Task directions: Gather each line of the entries below that includes "hist".

Data supplied:
*** Block opens ***
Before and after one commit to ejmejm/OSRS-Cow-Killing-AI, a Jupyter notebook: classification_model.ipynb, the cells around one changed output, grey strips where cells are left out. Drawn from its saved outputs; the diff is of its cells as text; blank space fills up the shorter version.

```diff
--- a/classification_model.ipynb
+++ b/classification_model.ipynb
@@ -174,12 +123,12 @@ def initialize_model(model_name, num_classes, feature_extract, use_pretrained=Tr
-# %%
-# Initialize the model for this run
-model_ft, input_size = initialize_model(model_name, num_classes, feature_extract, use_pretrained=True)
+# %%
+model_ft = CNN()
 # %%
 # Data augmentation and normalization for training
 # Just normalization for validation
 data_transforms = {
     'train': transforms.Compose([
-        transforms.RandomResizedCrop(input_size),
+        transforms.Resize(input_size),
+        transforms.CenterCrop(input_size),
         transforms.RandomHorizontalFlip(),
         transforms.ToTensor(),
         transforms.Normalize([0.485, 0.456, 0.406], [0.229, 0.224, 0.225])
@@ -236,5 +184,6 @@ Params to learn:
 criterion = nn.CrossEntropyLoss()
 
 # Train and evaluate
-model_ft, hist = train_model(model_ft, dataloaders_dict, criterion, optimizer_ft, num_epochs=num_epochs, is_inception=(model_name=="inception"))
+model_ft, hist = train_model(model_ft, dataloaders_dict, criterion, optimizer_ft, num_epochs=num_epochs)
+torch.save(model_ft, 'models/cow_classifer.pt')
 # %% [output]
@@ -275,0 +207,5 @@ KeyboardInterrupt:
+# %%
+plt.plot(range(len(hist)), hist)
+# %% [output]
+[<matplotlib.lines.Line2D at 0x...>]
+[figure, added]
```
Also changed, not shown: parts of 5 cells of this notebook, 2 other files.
*** Block closes ***
Your response:
-model_ft, hist = train_model(model_ft, dataloaders_dict, criterion, optimizer_ft, num_epochs=num_epochs, is_inception=(model_name=="inception"))
+model_ft, hist = train_model(model_ft, dataloaders_dict, criterion, optimizer_ft, num_epochs=num_epochs)
+plt.plot(range(len(hist)), hist)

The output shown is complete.